Somebody from the residents’ association comes by and tells a group of older ladies who are sitting on a wall they should go home. One lady scoffs at the idea.
Gilson tells me that one of his toughest tasks is debunking misinformation coming from Jair Bolsonaro. The president has been railing against drastic state-led measures to shut down the economy in an effort to curb the virus.
“When the president says something stupid, that coronavirus is just the sniffles or that people can get back to work, well the next day, people are out on the streets,” he says.
“Jair Bolsonaro will be partly responsible for any deaths here because he’s creating this situation. It’s as if the 13 million people who live in slums in Brazil don’t exist. There’s been no policy to look after the country’s favelas, we’re being left to fend for ourselves.”
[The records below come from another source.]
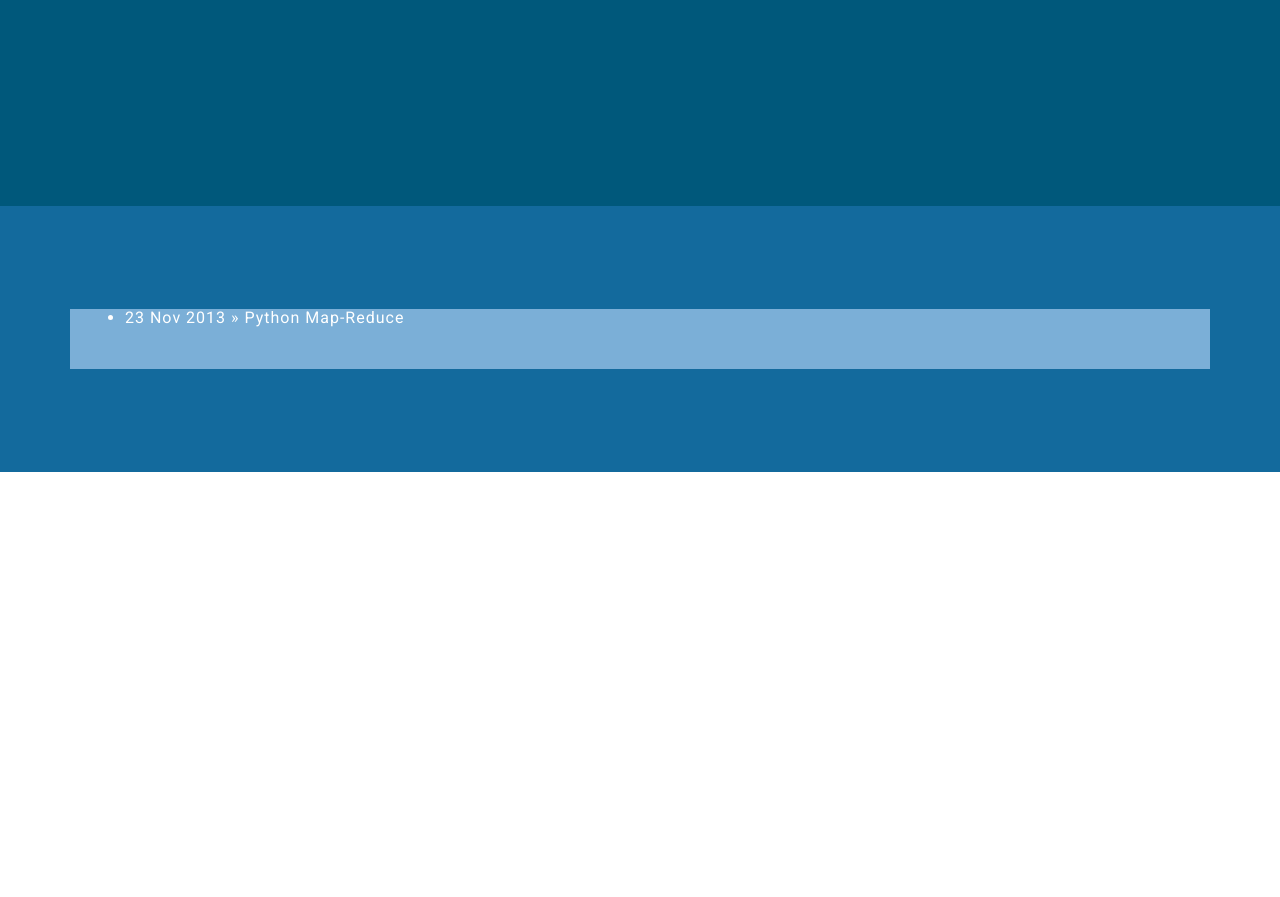
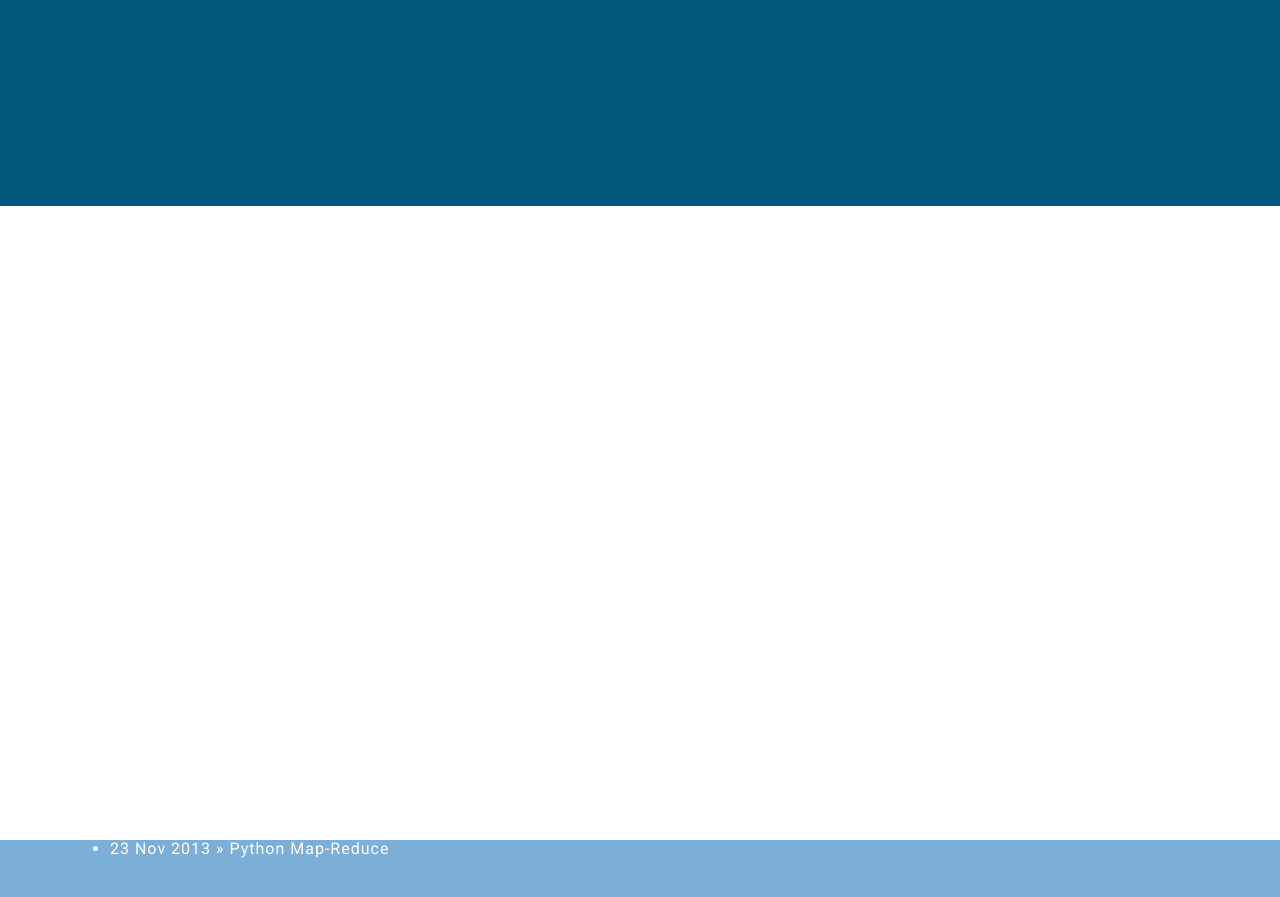
Before and after one commit to georgepsarakis/georgepsarakis.github.io, a Jekyll site: the page built from blog/index.html, in a window 1280 px wide. Shown: the top 897 px of the page. Built offline with Jekyll 4.4.1, drawn with Linux system fonts in a browser that asks for light colours; nearby versions of some CDN libraries; Markdown is read by kramdown in place of the engine named in the settings.

Commit message:
blog changes

```diff
--- a/blog/_layouts/default.html
+++ b/blog/_layouts/default.html
@@ -29,9 +29,6 @@
           </div>
         </div>
       </div>
-      <div class="row skills section">
-        <div class="container">
-          <div class="col-md-12">
     </div>
     <div class="row footer">
       <div class="container">
--- a/blog/index.html
+++ b/blog/index.html
@@ -1,6 +1,7 @@
 ---
 layout: default
 title: George Psarakis
+subtitle: Blogging on software
 ---
 
 <ul class="posts">
```
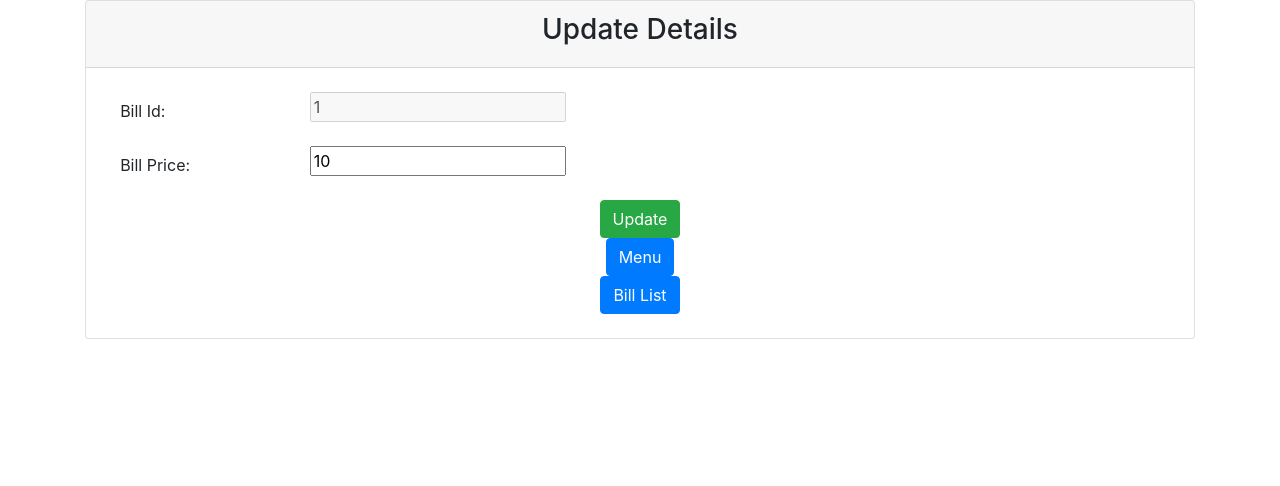
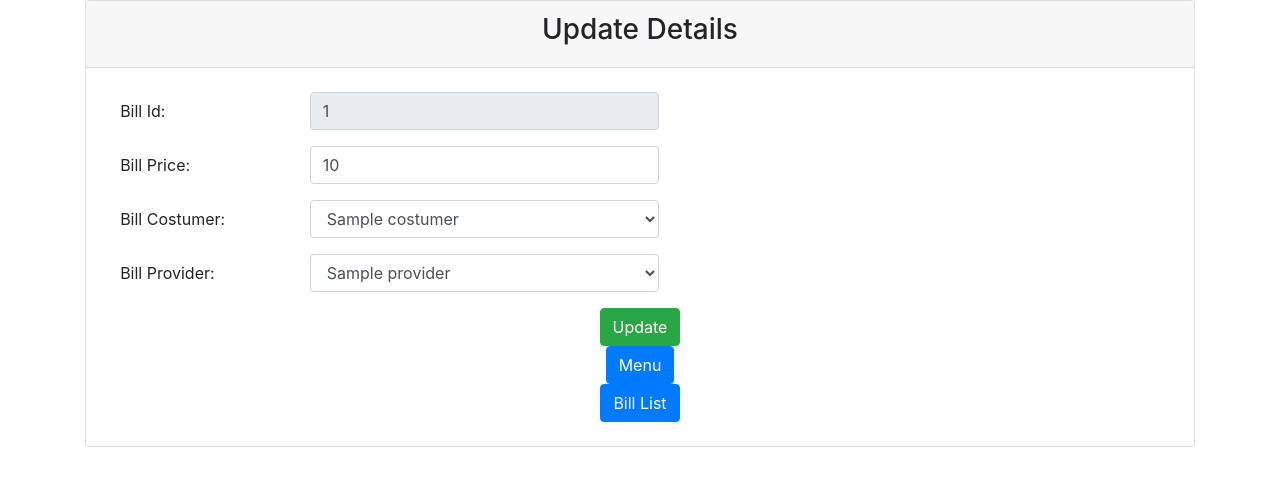
Before and after one commit to elmoamedeo/cesusctrab3, a Django app: template trabalho3/templates/bill/edit_bill.html in a window 1280 px wide. Shown: the top 486 px of the page. Run offline with Django 3.2, Linux system fonts and the light colour scheme; the template is opened without the code that fills it: most values are stand-ins (such as "Sample title", 1, 10 or a date in 2020); some libraries are stand-ins or nearby versions.

Commit message:
Bill fix

```diff
--- a/trabalho3/templates/bill/edit_bill.html
+++ b/trabalho3/templates/bill/edit_bill.html
@@ -21,15 +21,40 @@
                     <div class="form-group row">
                         <label class="col-sm-2 col-form-label">Bill Id:</label>
                         <div class="col-sm-4">
-                            <input type="text" name="id" id="id" required maxlength="20" value="{{ bill.id }}"
+                            <input class="form-control" type="text" name="id" id="id" required maxlength="20"
+                                   value="{{ bill.id }}"
                                    disabled/>
                         </div>
                     </div>
                     <div class="form-group row">
                         <label class="col-sm-2 col-form-label">Bill Price:</label>
                         <div class="col-sm-4">
-                            <input type="text" name="price" id="price" required maxlength="15"
+                            <input class="form-control" type="text" name="price" id="price" required maxlength="15"
                                    value="{{ bill.price }}"/>
+                        </div>
+                    </div>
+                    <div class="form-group row">
+                        <label class="col-sm-2 col-form-label">Bill Costumer:</label>
+                        <div class="col-sm-4">
+                            <select class="form-control" name="costumer">
+                                {% for costumer in costumers %}
+                                    <option value="{{ costumer.id }}"
+                                            {% if bill.costumer == costumer %}
+                                            selected {% endif %}>{{ costumer }}</option>
+                                {% endfor %}
+                            </select>
+                        </div>
+                    </div>
+                    <div class="form-group row">
+                        <label class="col-sm-2 col-form-label">Bill Provider:</label>
+                        <div class="col-sm-4">
+                            <select class="form-control" name="provider">
+                                {% for provider in providers %}
+                                    <option value="{{ provider.id }}"
+                                            {% if bill.provider == provider %}
+                                            selected {% endif %}>{{ provider }}</option>
+                                {% endfor %}
+                            </select>
                         </div>
                     </div>
                     <div style="text-align: center;">
--- a/trabalho3/templates/bill/list_bills.html
+++ b/trabalho3/templates/bill/list_bills.html
@@ -14,6 +14,7 @@
         <th>Bill ID</th>
         <th>Bill Price</th>
         <th>Bill Costumer</th>
+        <th>Bill Provider</th>
         <th>Actions</th>
     </tr>
     </thead>
@@ -23,6 +24,7 @@
             <td>{{ bill.id }}</td>
             <td>{{ bill.price }}</td>
             <td>{{ bill.costumer }}</td>
+            <td>{{ bill.provider }}</td>
             <td>
                 <a href="/bill/update/{{ bill.id }}"><span class="glyphicon glyphicon-pencil">Edit</span></a>
                 <a href="/bill/delete/{{ bill.id }}">Delete</a>
```
Also changed, not shown: trabalho3/views/billv.py (+6 -1 lines).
The residents are planning ahead in other ways too. A shopkeeper opposite the football ground takes me to a courtyard behind the road. Under a canopy are two ambulances – he tells me residents have hired them, on standby for a surge in coronavirus cases.
It’s not just favela residents who feel forgotten.
Gilvania Reis Gonçalves – known to her friends as Gil – used to sell tapioca outside a metro station in the west of Sao Paulo. But when businesses were told to close last month, she was forced to stop work.
A couple of weeks ago, she took to Twitter to highlight the problems facing informal workers – and her message had a big impact. Millions of people will struggle to keep going as the pandemic continues to spread and Gil knows that. She’s not arguing against health ministry advice to stay indoors but she thinks the government needs to step in and help more.
Already, it’s promised informal workers 600 Brazilian reais ($114; £92) a month, but Gil says it’s not enough and so far, it’s not forthcoming either.
“I’m not sleeping,” she says. “I won’t be able to afford my rent next month, I don’t know how I am going to do it. I want [Bolsonaro] to think about these things.”
Gil’s friend Maria “Izaury” dos Santos is grateful she’s still working, even if it is just two days a week as a cleaner. Izaury used to have another cleaning job and sold coffee and açaí on the street – but she was let go from the cleaning job when the virus hit and she can no longer sell food now either. Her monthly income for cleaning an apartment is now 700 reais (£107; $132).
Izaury has high blood pressure and pre-diabetes, both issues that make her more vulnerable to coronavirus.
And despite recommendations that non-essential workers stay home, her employer – a doctor – hasn’t advised her to stop coming, so she feels she has little choice. Izaury says she won’t get paid if she stays at home – and it’s a situation repeated across the country.
“I’m a bit scared,” she says. “On the buses, people cough, they don’t take care covering their mouths. But I need to put food on the table. When I was a single mother, I had to take food from rubbish bins – I never want my kids to go through that again.”
In Jair Bolsonaro’s last television address he said that the country had “to save lives without destroying jobs”. He insists that shutting down the country would be a disaster.
But the pandemic has already hit and it’s only getting worse. Without more concrete help for Brazil’s informal workers, these poor neighbourhoods are set to be the battleground in the fight against the coronavirus.